New research shows that even seemingly insignificant fibs might trigger effects that turn us into much bigger liars.
You might pride yourself on your honesty, but just about every one of us tells a little white lie from time to time. It’s probably to spare someone else’s feelings and most likely done with compassion. After all, it’s not the worst thing to tell a friend upset about a terrible haircut that it really doesn’t look so bad or complain that you’ve been very busy at work when the truth is you just didn’t remember to return a phone call. These kinds of lies are part of polite society and they’re harmless, right? Maybe not as harmless as we’d like to think. According to new research, even seemingly insignificant fibs might trigger effects that turn us into much bigger liars.
The study, which took place at University College London in the United Kingdom, found, perhaps not surprisingly, that telling very small lies may influence our brains to accept dishonesty in a way that might make concocting significant lies come much more naturally.1 Garrett, Neil; et al. “The brain adapts to dishonesty.” Nature Neuroscience. 24 October 2016. Accessed 2 November 2016. http://www.nature.com/neuro/journal/vaop/ncurrent/full/nn.4426.html. The subjects were 80 adults who were placed in a variety of situations in which they could earn monetary rewards that increased with the magnitude of lies they told.
The experiment involved showing the participants a photo of a jar containing pennies. Each volunteer was partnered with an individual in a different room. These partners also could see an image of the jar of pennies, but their photo was unclear. Therefore, it was the subject’s responsibility to suggest the sum of the money they should guess was contained in the jar. The incentive was not based on making the most accurate assessment of the amount of money, however. The rewards were greater if the partner overestimated the value of the pennies due to the prompting of the participant.

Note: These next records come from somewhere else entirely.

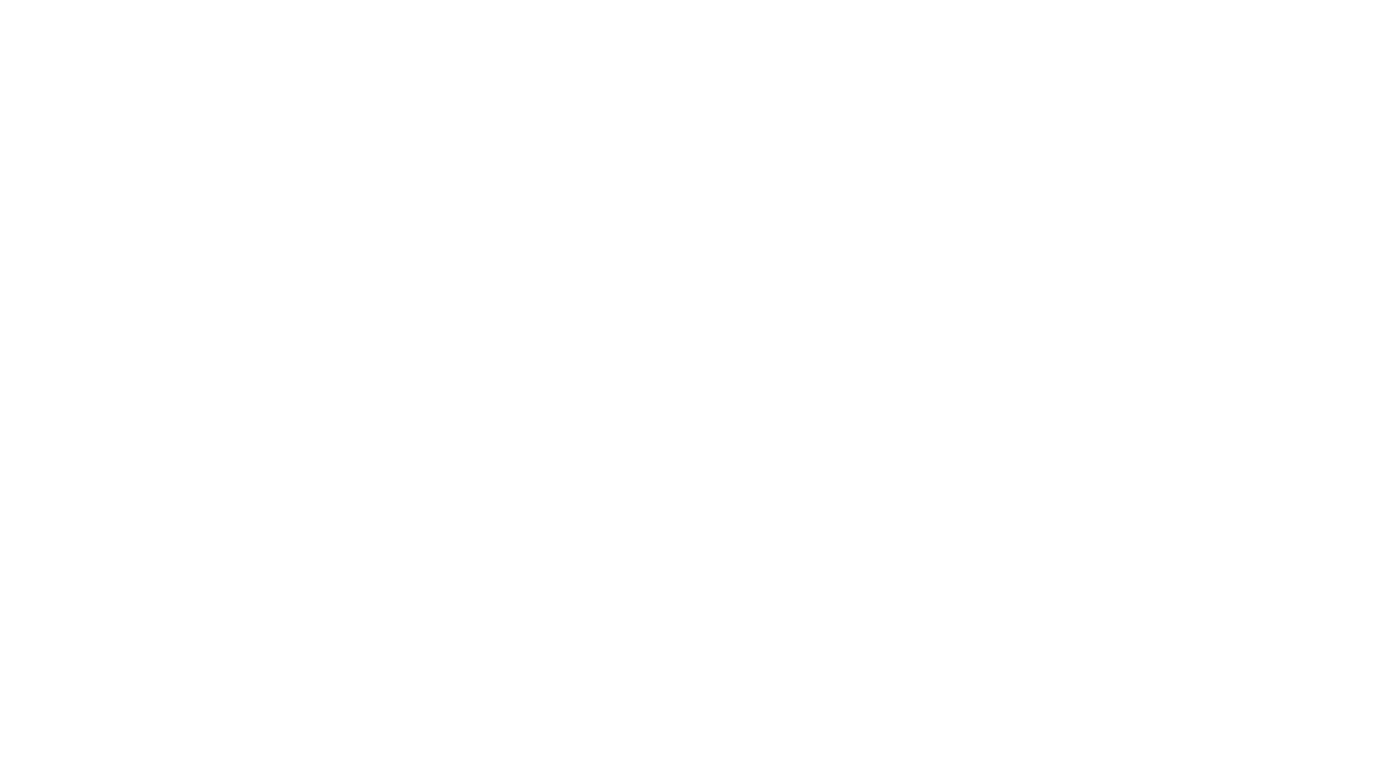
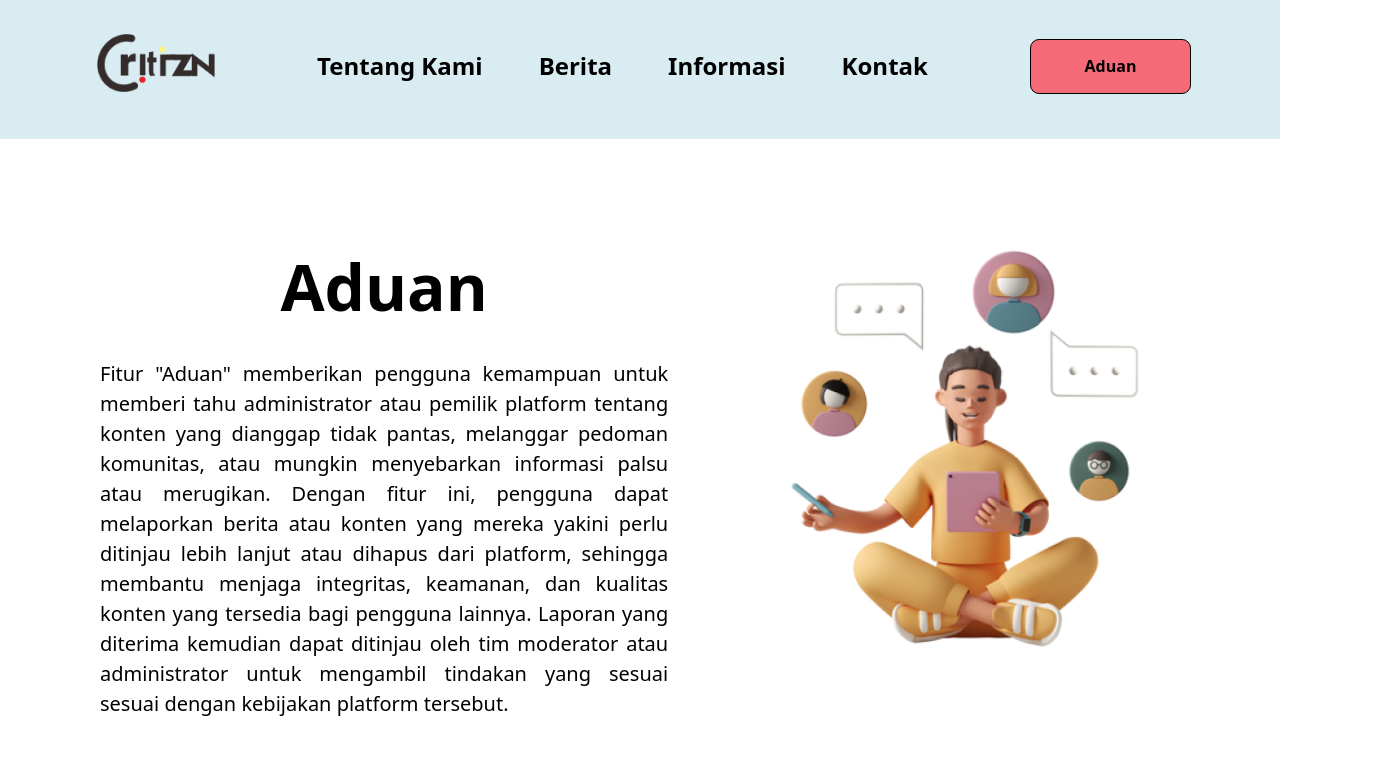
Before and after one commit to satriowcksnnnnnn/web_beritra, a React (Vite) app: page /Aduan in a window 1280 px wide. Before the commit this address had no page. Shown: the top 777 px of the page, 1374 px wide, since content can reach past the window. Built offline with nearby package versions, Linux system fonts and the light colour scheme.

Commit message:
page-aduan

```diff
--- a/src/component/Content.jsx
+++ b/src/component/Content.jsx
@@ -13,43 +13,36 @@ export default function Content() {
       <h1 className="text-[40px] font-bold">Recently Post</h1>
       <div className="grid grid-cols-3 gap-16 mr-[98px]">
         <div className="shadow-md mb-10 w-[374px] h-[274px] rounded-md mt-[34px]">
-            <img className="rounded-t-lg" src={image1} alt="" />
-            <h1 className="ml-8 mt-[14px] font-extrabold">Apa bahaya Hoax</h1>
-            <h1 className="ml-8 mt-[7px]">bahaya hoax <br/>adalah....</h1>
+            <img className="rounded-t-lg w-[374px] h-[162px]" src={image1} alt="" />
+            <h1 className="ml-8 mt-[14px] mx-5 font-bold">Edukasi Anak-anak tentang Pentingnya Memeriksa Informasi</h1>
         </div>
         <div className="shadow-md mb-10 w-[374px] h-[274px] rounded-md mt-[34px]">
-            <img className="rounded-t-lg" src={image2} alt="" />
-            <h1 className="ml-8 mt-[14px] font-extrabold">Apa bahaya Hoax</h1>
-            <h1 className="ml-8 mt-[7px]">bahaya hoax <br/>adalah....</h1>
+            <img className="rounded-t-lg  w-[374px] h-[162px]" src={image2} alt="" />
+            <h1 className="ml-8 mt-[14px] mx-5 font-bold">Diskusi Publik: Mitigasi Dampak Psikologis Akibat Penyebaran Hoaks</h1>
         </div>
         <div className="shadow-md mb-10 w-[374px] h-[274px] rounded-md mt-[34px]">
-            <img className="rounded-t-lg" src={image3} alt="" />
-            <h1 className="ml-8 mt-[14px] font-extrabold">Apa bahaya Hoax</h1>
-            <h1 className="ml-8 mt-[7px]">bahaya hoax <br/>adalah....</h1>
+            <img className="rounded-t-lg w-[374px] h-[162px]" src={image3} alt="" />
+            <h1 className="ml-8 mt-[14px] mx-5 font-bold">Startup Lokal DIY Berhasil Mengembangkan Algoritma Anti-Hoaks</h1>
         </div>
       </div>
         <div className="flex gap-9">
             <img className="rounded-md"src={image4}/>
             <div className="grid grid-cols-2 gap-16 mr-[98px]">
               <div className="shadow-md w-full h-[215px] rounded-md ">
-                <img className="rounded-t-lg" src={image5} alt="" />
-                <h1 className="ml-8 mt-[14px] font-extrabold">Apa bahaya Hoax</h1>
-                <h1 className="ml-8 mt-[7px]">bahaya hoax adalah....</h1>
+                <img className="rounded-t-lg w-[258px] h-[128px]" src={image5} alt="" />
+                <h1 className="ml-8 mt-[14px] font-bold text-[14px]">Peluncuran Program Pelatihan Literasi Digital bagi Orang Tua di DIY</h1>
               </div>
               <div className="shadow-md w-full h-[215px] rounded-md ">
-                <img className="rounded-t-lg w-full" src={image6} alt="" />
-                <h1 className="ml-8 mt-[14px] font-extrabold">Apa bahaya Hoax</h1>
-                <h1 className="ml-8 mt-[7px]">bahaya hoax adalah....</h1>
+                <img className="rounded-t-lg w-[258px] h-[128px]" src={image6} alt="" />
+                <h1 className="ml-8 mt-[14px] mx-5 font-bold text-[14px]">Peluncuran Aplikasi Pendeteksi Hoaks Berbasis Blockchain oleh Startup Lokal DIY</h1>
               </div>
               <div className="shadow-md w-[256px] h-[215px] rounded-md ">
-                <img className="rounded-t-lg w-full" src={image7} alt="" />
-                <h1 className="ml-8 mt-[14px] font-extrabold">Apa bahaya Hoax</h1>
-                <h1 className="ml-8 mt-[7px]">bahaya hoax adalah....</h1>
+                <img className="rounded-t-lg w-[258px] h-[128px]" src={image7} alt="" />
+                <h1 className="ml-8 mt-[14px] mx-5 font-bold text-[14px]">Edukasi Anak-Anak Tentang Pentingnya Memeriksa Informasi</h1>
               </div>
               <div className="shadow-md w-[258px] h-[215px] rounded-md ">
-                <img className="rounded-t-lg w-full" src={image8} alt="" />
-                <h1 className="ml-8 mt-[14px] font-extrabold">Apa bahaya Hoax</h1>
-                <h1 className="ml-8 mt-[7px]">bahaya hoax adalah....</h1>
+                <img className="rounded-t-lg w-[258px] h-[128px]" src={image8} alt="" />
+                <h1 className="ml-8 mt-[14px] mx-5 font-bold text-[14px]">Penyuluhan Literasi Digital di Komunitas Adat DIY</h1>
               </div>
             </div>
 
--- /dev/null
+++ b/src/component/Laporkan.jsx
@@ -0,0 +1,28 @@
+import React from 'react'
+import imgcasual from '../assets/image/casual.png'
+
+export default function Laporkan() {
+  return (
+    <div className='flex justify-between gap-[92px] mt-[100px] mx-[100px]'>
+      <div className="w-[628px]">
+            <h1 className="text-[64px] font-bold text-center">Aduan</h1>
+            <p className="text-[20px] font-thin mt-6 text-justify">Fitur "Aduan" memberikan pengguna kemampuan untuk memberi
+            tahu administrator atau pemilik platform tentang konten yang dianggap tidak pantas,
+            melanggar pedoman komunitas, atau mungkin menyebarkan informasi palsu atau merugikan.
+            Dengan fitur ini, pengguna dapat melaporkan berita atau konten yang mereka yakini perlu
+            ditinjau lebih lanjut atau dihapus dari platform, sehingga membantu menjaga integritas,
+            keamanan, dan kualitas konten yang tersedia bagi pengguna lainnya. Laporan yang diterima
+            kemudian dapat ditinjau oleh tim moderator atau administrator untuk mengambil tindakan yang sesuai sesuai dengan kebijakan platform tersebut.</p>
+            <div className="hidden lg:block relative w-full mt-[60px]">
+                <div className="items-center text-center">
+                <button onClick={() => navigate('/Laporkan')} className='bg-secondary px-[35px] rounded-[9px] w-[161px] h-[55px] font-extralight text-white justify-center'>
+                 Laporkan Berita</button>
+                </div>
+            </div>
+      </div>
+      <div>
+            <img className='' alt=''src={imgcasual}/>
+      </div>
+    </div>
+  )
+}
--- a/src/component/Navbar.jsx
+++ b/src/component/Navbar.jsx
@@ -7,15 +7,17 @@ export default function Navbar() {
   return (
     <nav className="bg-primary pl-[97px] pr-[89px] pt-[34px] pb-[41px] flex justify-between items-center">
       <div>
-        <img src={Logo} alt="logo" width={118} height={68}/>
+        <button onClick={() => navigate('/')}>
+          <img src={Logo} alt="logo" width={118} height={68}/>
+        </button>
       </div>
         <ul className='flex gap-14 items-center font-bold text-black text-2xl'>
-          <li><a href="/about-us">About Us</a></li>
-          <li><a href="/news">News</a></li>
-          <li><a href="/information">Information</a></li>
-          <li><a href="/contact">Contact</a></li>
+          <li><a href="/about-us">Tentang Kami</a></li>
+          <li><a href="/news">Berita</a></li>
+          <li><a href="/information">Informasi</a></li>
+          <li><a href="/contact">Kontak</a></li>
         </ul>
-      <button onClick={() => navigate('/about')} className='bg-secondary px-[35px] rounded-[9px] w-[161px] h-[55px] font-bold border border-black'>
+      <button onClick={() => navigate('/Aduan')} className='bg-secondary px-[35px] rounded-[9px] w-[161px] h-[55px] font-bold border border-black'>
         Aduan
       </button>
     </nav>
--- a/src/pages/About/About.jsx
+++ /dev/null
@@ -1,7 +0,0 @@
-import React from 'react'
-
-export default function About() {
-  return (
-    <div>About</div>
-  )
-}
--- /dev/null
+++ b/src/pages/Aduan/Aduan.jsx
@@ -0,0 +1,14 @@
+import React from 'react'
+import Navbar from '../../component/Navbar'
+import Laporkan from '../../component/Laporkan'
+import Footer from '../../component/Footer'
+
+export default function Aduan() {
+  return (
+    <div>
+        <Navbar/>
+        <Laporkan/>
+        <Footer/>
+    </div>
+  )
+}
--- a/src/pages/App.jsx
+++ b/src/pages/App.jsx
@@ -1,13 +1,14 @@
 import { BrowserRouter as Router, Routes, Route } from "react-router-dom";
 import Home from "./Home/Home"
-import About from "./About/About";
+import Aduan from "./Aduan/Aduan";
 
 export default function App() {
   return (
     <Router>
       <Routes>
         <Route path="/" element={<Home/>} />
-        <Route path="/About" element={<About/>}/>
+        <Route path="/Aduan" element={<Aduan/>}/>
+        {/* <Route path="/Aduan" element={<Aduan/>}/> */}
       </Routes>
     </Router>
   )
```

There were two versions of the investigation, both of which had the subject earning whatever bonus he or she could by lying about the worth of the pennies in the jar. The first version was structured so that the volunteer was informed that the partner would be sharing in any rewards earned by the overestimating. This may have generated feelings of generosity or allegiance for committing to the lie together, and it made the subjects tell increasingly bigger lies.
But the second version had the participant benefiting more from overestimating and the partner benefiting less. A more selfish side appeared to surface, and the lies grew even more. They started off by suggesting the average value of the pennies was approximately four British pounds and, as time went on, upped their estimates to approximately eight British pounds, increasing their lies to nearly double their personal gain.
Throughout these various scenarios, 25 randomly selected participants underwent brain scans that focused on the amygdala, the region of the brain that is responsible for the processing of emotions. These MRI scans revealed that changes occurred in the amygdala involving a steady drop in activity. This decrease showed that the amygdala was adapting to telling lies, becoming more accustomed to the behavior as the research continued and the lies got bigger. It was so obvious, in fact, that the investigators could predict when lies would grow based on the reduction of activity in the amygdala.
The sample size of the study is quite small, and the results would be stronger if a larger population had been included. Yet despite that, the design of the research makes a good case for the conclusions. Not only was evidence provided in the form of the subjects’ behavior, but the brain scans confirmed that as lying increases, it becomes emotionally easier for us to do.
No one is suggesting that you’re going to go from telling a little white lie to covering up a major conspiracy, but this can serve as a good reminder to keep yourself honest—as much as possible. It’s probably worth noting that a 2002 study at the University of Massachusetts, Amherst showed that telling lies is a common occurrence, with a whopping 60 percent of people telling a lie within 10 minutes of conversation.2 Feldman, Robert S.; et al. “Self-presentation and verbal deception: Do self-presenters lie more?” Basic and Applied Social Psychology. June 2002. Accessed 3 November 2016. http://psycnet.apa.org/index.cfm?fa=search.displayRecord&UID=2002-01693-008. But honesty is a trait to be valued, so try to restrain yourself from telling even itty bitty lies in order to avoid heading down what may potentially be a very slippery slope. And when push comes to shove, it’s probably worth remembering what Mark Twain said about telling the truth: “If you tell the truth, you don’t have to remember anything.”
References [ + ]
|1.||↑||Garrett, Neil; et al. “The brain adapts to dishonesty.” Nature Neuroscience. 24 October 2016. Accessed 2 November 2016. http://www.nature.com/neuro/journal/vaop/ncurrent/full/nn.4426.html.|
|2.||↑||Feldman, Robert S.; et al. “Self-presentation and verbal deception: Do self-presenters lie more?” Basic and Applied Social Psychology. June 2002. Accessed 3 November 2016. http://psycnet.apa.org/index.cfm?fa=search.displayRecord&UID=2002-01693-008.|